New Jersey Supreme Court to Consider Twin TCCWNA Class Certification Rulings
By: Peter J. Pizzi
The New Jersey Truth-in-Consumer Contract, Warranty, and Notice Act (TCCWNA), N.J.S.A. 56:12-14, et seq. went into effect in 1981. After over thirty years on the books, however, the TCCWNA has recently given rise to a wave of consumer class actions. The TCCWNA was enacted to address concerns about consumer contracts, warranties, notices and signs that include provisions which violate consumers’ rights. As a result, the TCCWNA provides that a business may be held liable if it asks a consumer or prospective consumer to enter into a contract, or otherwise gives or displays to a consumer or prospective consumer any warranty, notice or sign, “which includes any provision that violates a clearly established legal right of a consumer.” N.J.S.A. 56:12-15. The TCCWNA provides consumers with the ability to recover $100 per violation, without the need to establish actual injury, and also provides for recovery of actual damages, attorneys’ fees and costs. N.J.S.A. 56:12-17.
With proof of actual injury not required for a TCCWNA claim, plaintiff class action law firms have filed an increasing number of putative class actions based upon the statute. In the past year, approximately forty class actions have been filed alleging violations of the TCCWNA against such businesses as Wal-Mart, Target, TOYS ‘R’ US, Burlington Coat Factory, Bed Bath & Beyond, the New Jersey Devils and others. The sudden onslaught of cases has left the courts divided on the requirements for liability under the statute as well as the criteria for class certification.
In late July 2016, the New Jersey Supreme Court granted leave to appeal in two related cases – Dugan v. TGI Fridays, Inc. and Bozzi v. OSI Restaurant Partners, LLC – involving class certification criteria for TCCWNA claims based upon the omission of drink prices on restaurant menus. In Dugan, New Jersey’s intermediate appellate court in March 2016 reversed the trial court and concluded that the putative class plaintiffs failed to meet the class action “predominance” requirement because “individualized inquiries” would be required to determine whether, for example, “each class member was handed a menu that lacked beverage pricing.” 135 A.3d 1003, 1014 (N.J. Super. Ct. App. Div. 2016), petition for leave to appeal granted, A-92-15, No. 077567 (N.J. July 26, 2016). Therefore, the Court concluded that plaintiffs failed to “establish that issues of fact common to the members of the class predominate over issues that only affect individual class members.”
Despite apparently similar facts, in the earlier case Bozzi v. OSI Restaurant Partners, LLC, a different appellate panel came to the opposite conclusion, declining to grant a restaurant chain’s appeal from the trial court’s ruling certifying a class of plaintiffs alleging violations of the TCCWNA resulting from drink menus without prices.
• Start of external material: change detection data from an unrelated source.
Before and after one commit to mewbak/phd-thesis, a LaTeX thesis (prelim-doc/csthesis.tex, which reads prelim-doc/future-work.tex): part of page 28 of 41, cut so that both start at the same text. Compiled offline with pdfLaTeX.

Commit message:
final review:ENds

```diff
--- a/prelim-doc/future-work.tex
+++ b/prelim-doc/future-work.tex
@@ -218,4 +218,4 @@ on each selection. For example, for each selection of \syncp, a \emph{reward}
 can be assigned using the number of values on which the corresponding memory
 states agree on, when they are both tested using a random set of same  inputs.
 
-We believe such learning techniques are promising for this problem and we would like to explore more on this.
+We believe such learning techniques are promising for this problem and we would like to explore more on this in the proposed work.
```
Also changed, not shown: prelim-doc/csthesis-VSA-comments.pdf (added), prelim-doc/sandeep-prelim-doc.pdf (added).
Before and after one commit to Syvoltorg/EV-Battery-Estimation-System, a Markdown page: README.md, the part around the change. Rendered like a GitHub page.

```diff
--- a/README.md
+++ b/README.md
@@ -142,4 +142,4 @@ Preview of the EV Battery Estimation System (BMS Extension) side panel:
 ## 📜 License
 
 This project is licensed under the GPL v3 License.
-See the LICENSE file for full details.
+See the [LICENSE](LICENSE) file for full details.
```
No. L-001324-11 (N.J. Super. Ct. Law Div. Dec. 16, 2011), petition for leave to appeal granted, A-92-15, No. 077556 (N.J. July 26, 2016).
Faced with opposite outcomes in these similar TCCWNA class action cases, the New Jersey Supreme Court is now poised to address whether “class certification [is] appropriate . . . where plaintiffs allege that defendant violated the [CFA] and the [TCCWNA] by failing to include drink prices on its menu.” The Supreme Court’s decision in these two appeals will be significant for businesses operating in New Jersey, as it is likely to provide guidance about the criteria for class certification in TCCWNA actions and shape TCCWNA jurisprudence generally.
For additional information, please contact Peter J. Pizzi at (973) 757-1011